● WORK REQUEST
Task for the records below: count the lines that contain the word "with" and give only that number.

--- DATA UNDER STUDY Enclosed Below ---

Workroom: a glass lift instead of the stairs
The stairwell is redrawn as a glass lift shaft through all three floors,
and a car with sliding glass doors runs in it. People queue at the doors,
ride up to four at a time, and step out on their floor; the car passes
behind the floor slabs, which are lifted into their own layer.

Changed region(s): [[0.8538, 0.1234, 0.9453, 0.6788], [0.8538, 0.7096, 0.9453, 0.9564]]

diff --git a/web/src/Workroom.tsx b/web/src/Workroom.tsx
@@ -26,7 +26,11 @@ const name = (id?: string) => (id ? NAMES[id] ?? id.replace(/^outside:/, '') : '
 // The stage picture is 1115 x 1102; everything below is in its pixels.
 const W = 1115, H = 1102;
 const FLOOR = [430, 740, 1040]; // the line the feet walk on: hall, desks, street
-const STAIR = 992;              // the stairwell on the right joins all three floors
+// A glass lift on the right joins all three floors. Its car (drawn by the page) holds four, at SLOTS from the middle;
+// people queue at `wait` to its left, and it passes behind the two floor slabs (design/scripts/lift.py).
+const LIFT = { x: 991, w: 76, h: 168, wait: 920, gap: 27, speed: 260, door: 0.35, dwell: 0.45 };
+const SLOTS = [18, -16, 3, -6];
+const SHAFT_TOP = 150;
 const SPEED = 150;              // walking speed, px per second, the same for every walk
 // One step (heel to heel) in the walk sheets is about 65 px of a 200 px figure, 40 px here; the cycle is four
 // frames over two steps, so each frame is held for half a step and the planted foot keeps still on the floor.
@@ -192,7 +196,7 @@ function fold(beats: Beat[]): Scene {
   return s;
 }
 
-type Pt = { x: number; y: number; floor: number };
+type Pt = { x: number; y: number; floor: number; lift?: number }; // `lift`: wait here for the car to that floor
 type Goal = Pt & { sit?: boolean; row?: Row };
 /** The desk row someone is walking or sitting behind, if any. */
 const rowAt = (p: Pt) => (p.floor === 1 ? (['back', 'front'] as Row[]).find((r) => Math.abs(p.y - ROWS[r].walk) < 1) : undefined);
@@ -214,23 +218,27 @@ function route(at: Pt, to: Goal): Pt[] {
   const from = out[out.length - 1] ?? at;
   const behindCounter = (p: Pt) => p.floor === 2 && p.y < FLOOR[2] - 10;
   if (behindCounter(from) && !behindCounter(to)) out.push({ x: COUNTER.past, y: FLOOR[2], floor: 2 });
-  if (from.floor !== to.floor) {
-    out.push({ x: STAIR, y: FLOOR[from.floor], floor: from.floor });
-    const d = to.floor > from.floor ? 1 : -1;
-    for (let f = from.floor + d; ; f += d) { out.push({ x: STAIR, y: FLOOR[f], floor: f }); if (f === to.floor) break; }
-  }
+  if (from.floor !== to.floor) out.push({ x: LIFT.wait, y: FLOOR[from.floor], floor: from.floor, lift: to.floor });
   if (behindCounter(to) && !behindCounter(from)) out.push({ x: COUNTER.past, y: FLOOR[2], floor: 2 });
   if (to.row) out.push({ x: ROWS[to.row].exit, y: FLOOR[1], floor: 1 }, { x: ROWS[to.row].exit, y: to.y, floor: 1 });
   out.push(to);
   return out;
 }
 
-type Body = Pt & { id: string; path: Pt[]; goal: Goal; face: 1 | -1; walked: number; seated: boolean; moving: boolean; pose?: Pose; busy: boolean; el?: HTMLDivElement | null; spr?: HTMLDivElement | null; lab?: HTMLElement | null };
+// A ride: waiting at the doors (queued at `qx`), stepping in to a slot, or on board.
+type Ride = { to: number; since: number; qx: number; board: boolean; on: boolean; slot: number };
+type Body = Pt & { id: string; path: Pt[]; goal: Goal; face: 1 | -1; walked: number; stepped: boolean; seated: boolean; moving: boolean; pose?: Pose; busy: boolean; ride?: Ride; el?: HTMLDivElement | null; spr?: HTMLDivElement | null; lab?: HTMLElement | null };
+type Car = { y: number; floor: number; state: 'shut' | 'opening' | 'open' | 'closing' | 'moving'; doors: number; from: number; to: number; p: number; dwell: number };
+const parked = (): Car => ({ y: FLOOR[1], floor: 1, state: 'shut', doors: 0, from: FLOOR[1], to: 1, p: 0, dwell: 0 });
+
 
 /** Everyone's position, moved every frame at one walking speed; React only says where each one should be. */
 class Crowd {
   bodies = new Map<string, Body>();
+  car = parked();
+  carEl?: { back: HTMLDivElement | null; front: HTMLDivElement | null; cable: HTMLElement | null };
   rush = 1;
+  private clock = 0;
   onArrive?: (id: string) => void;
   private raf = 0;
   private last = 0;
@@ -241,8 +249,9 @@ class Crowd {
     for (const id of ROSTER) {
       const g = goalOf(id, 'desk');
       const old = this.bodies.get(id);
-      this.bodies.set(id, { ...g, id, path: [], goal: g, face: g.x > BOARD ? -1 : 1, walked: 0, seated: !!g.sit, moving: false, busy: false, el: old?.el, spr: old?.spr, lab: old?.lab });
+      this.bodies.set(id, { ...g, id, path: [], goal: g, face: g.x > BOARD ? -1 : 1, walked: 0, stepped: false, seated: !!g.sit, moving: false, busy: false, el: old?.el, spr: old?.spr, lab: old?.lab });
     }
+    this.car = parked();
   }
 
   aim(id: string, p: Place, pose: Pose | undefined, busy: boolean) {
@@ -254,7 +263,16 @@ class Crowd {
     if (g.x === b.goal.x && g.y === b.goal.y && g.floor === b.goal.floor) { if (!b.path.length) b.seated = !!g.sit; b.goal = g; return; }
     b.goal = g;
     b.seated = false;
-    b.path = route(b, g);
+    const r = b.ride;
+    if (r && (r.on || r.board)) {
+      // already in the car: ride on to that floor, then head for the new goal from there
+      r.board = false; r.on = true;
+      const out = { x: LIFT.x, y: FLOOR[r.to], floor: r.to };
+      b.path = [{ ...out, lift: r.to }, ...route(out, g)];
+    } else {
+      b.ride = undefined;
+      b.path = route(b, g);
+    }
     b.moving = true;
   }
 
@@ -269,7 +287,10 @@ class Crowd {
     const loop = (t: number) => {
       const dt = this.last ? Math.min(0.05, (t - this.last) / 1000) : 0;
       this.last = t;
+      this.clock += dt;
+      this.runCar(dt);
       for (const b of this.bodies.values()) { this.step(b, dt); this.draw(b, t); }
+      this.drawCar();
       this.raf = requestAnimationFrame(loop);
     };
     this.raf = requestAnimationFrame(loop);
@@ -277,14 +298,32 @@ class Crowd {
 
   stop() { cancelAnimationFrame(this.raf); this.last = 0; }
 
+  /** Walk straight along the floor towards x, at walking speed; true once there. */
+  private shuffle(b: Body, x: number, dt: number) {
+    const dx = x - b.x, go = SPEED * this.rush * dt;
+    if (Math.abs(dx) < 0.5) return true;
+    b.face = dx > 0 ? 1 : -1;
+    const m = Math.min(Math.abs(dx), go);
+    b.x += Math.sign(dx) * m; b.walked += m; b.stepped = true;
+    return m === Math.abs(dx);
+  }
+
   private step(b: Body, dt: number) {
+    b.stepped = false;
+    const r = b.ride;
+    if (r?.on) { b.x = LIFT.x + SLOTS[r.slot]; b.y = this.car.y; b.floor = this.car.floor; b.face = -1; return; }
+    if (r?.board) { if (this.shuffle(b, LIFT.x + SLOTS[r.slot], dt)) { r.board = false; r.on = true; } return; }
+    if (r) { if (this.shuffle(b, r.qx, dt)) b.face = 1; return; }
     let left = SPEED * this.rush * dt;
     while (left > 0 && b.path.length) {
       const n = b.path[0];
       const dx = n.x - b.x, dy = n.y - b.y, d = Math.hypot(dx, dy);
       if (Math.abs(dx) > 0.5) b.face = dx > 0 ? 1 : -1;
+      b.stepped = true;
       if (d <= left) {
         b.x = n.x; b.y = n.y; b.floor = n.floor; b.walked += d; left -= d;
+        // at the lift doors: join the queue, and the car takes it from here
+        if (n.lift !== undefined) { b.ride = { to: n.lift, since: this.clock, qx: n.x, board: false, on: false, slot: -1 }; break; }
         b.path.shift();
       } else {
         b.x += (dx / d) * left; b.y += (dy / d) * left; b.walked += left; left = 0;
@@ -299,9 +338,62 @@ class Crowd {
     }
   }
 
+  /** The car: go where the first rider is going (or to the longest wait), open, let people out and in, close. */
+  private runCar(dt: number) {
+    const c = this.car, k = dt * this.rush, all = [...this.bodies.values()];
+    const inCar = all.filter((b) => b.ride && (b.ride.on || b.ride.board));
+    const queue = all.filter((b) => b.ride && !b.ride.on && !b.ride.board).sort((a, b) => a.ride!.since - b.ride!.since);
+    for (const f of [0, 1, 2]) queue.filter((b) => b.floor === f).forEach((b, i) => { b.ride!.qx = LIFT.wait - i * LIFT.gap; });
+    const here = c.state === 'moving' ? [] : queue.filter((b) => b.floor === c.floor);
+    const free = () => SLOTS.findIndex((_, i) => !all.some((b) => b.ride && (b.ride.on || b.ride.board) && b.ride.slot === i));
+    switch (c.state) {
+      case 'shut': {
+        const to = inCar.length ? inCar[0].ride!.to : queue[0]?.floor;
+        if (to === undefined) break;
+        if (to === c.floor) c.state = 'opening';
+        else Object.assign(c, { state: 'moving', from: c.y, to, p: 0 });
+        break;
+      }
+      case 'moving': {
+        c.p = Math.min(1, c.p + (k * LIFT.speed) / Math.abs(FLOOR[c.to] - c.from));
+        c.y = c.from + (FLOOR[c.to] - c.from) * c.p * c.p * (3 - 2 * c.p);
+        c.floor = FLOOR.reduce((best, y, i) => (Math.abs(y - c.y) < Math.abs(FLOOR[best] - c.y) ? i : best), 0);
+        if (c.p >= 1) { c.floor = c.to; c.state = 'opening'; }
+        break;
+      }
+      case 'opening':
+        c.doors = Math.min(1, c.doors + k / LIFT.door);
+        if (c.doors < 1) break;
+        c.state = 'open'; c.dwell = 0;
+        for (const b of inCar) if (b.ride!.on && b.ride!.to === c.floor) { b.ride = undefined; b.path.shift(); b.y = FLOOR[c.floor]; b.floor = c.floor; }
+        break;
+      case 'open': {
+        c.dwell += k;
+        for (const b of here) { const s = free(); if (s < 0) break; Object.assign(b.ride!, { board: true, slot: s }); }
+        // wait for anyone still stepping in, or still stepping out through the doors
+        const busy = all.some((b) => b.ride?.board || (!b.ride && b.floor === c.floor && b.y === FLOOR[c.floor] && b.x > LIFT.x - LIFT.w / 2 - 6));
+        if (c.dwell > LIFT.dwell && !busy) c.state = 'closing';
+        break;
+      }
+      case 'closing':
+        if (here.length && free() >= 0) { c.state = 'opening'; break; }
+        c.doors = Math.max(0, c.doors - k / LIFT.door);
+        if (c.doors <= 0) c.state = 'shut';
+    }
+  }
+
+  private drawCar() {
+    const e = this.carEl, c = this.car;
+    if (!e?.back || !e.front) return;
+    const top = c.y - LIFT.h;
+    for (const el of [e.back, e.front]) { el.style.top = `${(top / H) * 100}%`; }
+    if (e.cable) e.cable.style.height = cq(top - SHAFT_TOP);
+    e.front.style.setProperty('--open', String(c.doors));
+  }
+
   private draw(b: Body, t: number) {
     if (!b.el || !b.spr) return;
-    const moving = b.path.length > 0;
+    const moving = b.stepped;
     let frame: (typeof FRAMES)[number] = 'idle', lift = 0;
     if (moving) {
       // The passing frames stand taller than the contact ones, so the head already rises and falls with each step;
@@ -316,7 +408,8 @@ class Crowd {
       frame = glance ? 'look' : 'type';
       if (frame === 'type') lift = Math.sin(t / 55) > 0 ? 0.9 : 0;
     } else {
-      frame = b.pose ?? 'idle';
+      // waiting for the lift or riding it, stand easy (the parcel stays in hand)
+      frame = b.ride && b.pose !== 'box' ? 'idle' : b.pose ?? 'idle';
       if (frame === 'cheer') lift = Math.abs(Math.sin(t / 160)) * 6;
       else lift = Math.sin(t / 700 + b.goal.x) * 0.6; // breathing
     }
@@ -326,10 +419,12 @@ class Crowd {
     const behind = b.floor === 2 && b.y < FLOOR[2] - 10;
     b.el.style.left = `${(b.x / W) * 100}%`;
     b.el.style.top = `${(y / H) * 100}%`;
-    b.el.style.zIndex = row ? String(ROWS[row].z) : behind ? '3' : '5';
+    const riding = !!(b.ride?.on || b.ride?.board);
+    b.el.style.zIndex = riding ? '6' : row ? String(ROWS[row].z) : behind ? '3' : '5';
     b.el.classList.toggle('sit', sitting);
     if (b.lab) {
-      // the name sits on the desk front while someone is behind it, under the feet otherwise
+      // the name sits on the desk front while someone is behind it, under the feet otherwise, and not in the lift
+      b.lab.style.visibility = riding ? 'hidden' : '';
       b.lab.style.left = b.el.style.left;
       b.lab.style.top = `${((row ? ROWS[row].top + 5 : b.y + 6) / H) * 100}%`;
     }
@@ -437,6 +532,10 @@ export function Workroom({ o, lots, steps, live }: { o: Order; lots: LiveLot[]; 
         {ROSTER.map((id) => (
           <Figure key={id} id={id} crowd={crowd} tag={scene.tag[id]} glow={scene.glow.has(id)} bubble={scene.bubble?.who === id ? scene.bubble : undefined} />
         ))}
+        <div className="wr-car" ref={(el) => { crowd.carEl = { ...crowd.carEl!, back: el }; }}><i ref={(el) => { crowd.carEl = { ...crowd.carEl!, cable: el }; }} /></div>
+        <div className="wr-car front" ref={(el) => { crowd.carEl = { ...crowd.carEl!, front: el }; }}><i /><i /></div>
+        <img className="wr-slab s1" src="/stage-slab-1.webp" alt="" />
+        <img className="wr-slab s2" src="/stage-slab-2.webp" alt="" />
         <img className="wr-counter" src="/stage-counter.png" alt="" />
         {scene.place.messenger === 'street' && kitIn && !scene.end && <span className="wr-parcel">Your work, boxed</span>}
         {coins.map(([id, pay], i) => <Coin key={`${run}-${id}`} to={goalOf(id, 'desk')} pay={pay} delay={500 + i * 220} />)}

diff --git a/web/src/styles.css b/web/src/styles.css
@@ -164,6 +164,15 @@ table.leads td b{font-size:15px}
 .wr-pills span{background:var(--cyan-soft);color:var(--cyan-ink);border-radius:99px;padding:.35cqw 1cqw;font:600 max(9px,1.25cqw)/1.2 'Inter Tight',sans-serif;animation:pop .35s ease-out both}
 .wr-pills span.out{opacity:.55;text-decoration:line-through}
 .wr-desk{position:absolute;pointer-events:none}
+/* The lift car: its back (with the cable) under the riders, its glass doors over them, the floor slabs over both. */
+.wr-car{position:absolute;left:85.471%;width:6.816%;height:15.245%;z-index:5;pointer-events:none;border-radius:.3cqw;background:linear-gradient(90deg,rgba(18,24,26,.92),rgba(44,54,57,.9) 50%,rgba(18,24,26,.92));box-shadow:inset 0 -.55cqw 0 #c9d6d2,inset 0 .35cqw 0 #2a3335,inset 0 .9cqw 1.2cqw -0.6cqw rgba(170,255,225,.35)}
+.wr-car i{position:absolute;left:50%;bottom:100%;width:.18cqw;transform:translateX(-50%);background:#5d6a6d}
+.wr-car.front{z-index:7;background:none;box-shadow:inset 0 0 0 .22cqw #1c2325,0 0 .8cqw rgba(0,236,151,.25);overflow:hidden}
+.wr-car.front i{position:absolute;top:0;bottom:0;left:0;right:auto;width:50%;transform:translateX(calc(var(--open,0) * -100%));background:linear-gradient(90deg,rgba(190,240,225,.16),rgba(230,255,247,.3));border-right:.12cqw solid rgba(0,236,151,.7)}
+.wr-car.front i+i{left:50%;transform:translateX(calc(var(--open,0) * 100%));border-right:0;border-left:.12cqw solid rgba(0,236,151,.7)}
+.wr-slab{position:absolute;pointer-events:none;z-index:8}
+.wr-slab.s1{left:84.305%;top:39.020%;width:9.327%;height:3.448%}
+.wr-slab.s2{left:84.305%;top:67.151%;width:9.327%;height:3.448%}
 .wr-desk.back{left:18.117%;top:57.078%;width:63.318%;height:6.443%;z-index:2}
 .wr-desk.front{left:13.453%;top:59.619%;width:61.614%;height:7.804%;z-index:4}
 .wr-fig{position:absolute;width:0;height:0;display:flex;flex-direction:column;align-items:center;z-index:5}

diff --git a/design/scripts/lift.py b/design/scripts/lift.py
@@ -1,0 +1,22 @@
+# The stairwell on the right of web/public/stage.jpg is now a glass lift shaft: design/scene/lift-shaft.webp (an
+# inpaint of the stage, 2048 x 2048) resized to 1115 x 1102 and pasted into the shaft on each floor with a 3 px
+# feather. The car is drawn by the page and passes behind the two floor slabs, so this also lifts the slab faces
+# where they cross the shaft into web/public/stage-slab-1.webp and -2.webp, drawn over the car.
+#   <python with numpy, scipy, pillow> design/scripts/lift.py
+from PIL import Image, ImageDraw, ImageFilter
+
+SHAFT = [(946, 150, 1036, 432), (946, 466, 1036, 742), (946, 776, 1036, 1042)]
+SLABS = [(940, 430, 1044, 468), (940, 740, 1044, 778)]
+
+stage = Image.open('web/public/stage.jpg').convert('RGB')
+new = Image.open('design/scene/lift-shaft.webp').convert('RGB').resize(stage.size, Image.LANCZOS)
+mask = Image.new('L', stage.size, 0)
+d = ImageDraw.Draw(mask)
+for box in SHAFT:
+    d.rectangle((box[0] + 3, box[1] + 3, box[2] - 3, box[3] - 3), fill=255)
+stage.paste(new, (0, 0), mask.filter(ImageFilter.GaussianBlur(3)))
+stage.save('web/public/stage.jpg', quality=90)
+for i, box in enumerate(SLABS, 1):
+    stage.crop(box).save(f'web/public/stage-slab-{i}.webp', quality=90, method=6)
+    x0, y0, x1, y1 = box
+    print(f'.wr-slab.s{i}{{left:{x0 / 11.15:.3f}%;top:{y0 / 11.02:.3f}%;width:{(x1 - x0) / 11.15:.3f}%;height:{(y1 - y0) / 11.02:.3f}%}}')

--- End of Enclosed DATA UNDER STUDY ---

● ANSWER SECTION
5